▸ **Problem description**:
In the records that follow, find each line with "cells" and pull it out.

─── Data for review ───

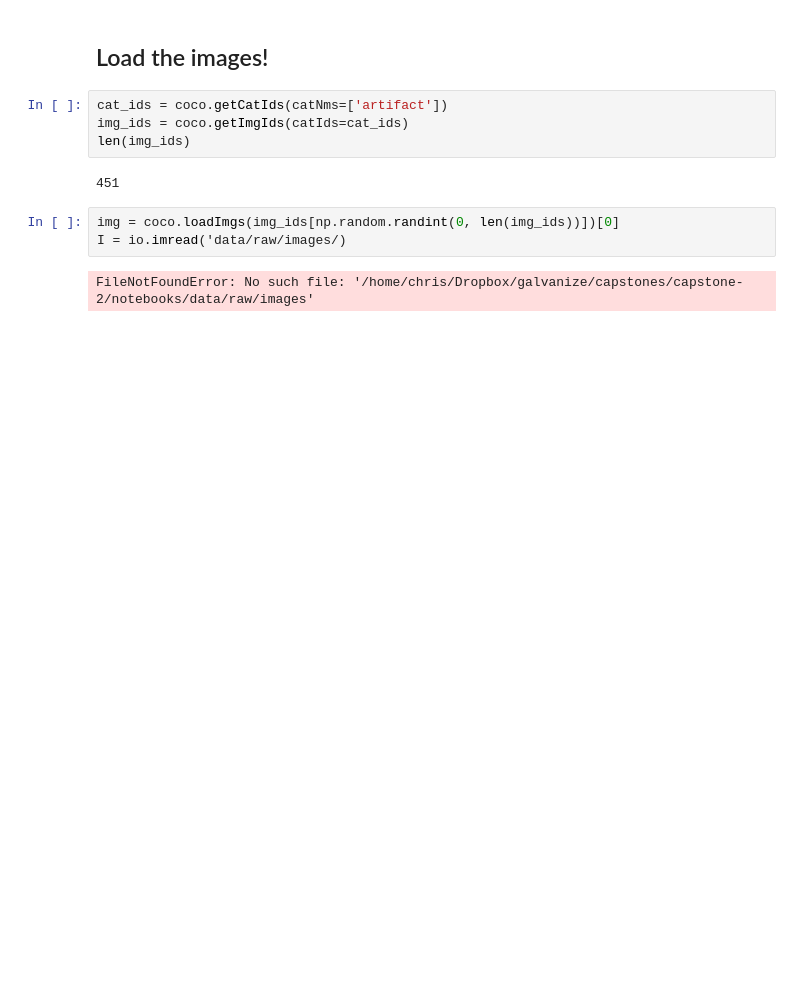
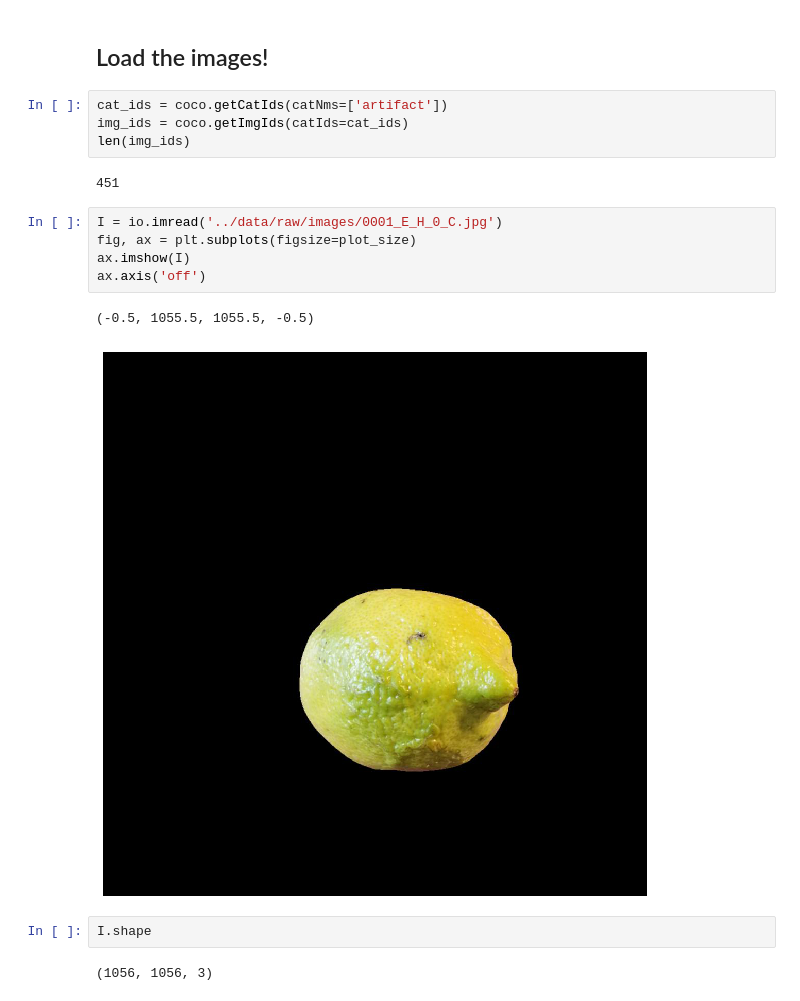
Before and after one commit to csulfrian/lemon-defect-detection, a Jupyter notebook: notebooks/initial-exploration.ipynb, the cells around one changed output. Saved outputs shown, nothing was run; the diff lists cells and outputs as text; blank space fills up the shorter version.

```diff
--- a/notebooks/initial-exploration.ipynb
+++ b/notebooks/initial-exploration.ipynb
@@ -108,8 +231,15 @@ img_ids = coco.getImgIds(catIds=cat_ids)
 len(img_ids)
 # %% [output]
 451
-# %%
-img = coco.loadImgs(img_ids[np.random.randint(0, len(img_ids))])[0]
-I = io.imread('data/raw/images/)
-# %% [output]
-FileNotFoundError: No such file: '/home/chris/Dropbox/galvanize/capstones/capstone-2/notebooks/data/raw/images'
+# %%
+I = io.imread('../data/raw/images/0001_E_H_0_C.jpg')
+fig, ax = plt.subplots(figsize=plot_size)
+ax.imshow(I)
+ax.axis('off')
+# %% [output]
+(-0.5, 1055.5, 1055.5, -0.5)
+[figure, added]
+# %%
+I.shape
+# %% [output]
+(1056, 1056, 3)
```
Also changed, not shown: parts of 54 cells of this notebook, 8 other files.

───

▸ **Final answer**:
Before and after one commit to csulfrian/lemon-defect-detection, a Jupyter notebook: notebooks/initial-exploration.ipynb, the cells around one changed output. Saved outputs shown, nothing was run; the diff lists cells and outputs as text; blank space fills up the shorter version.
Also changed, not shown: parts of 54 cells of this notebook, 8 other files.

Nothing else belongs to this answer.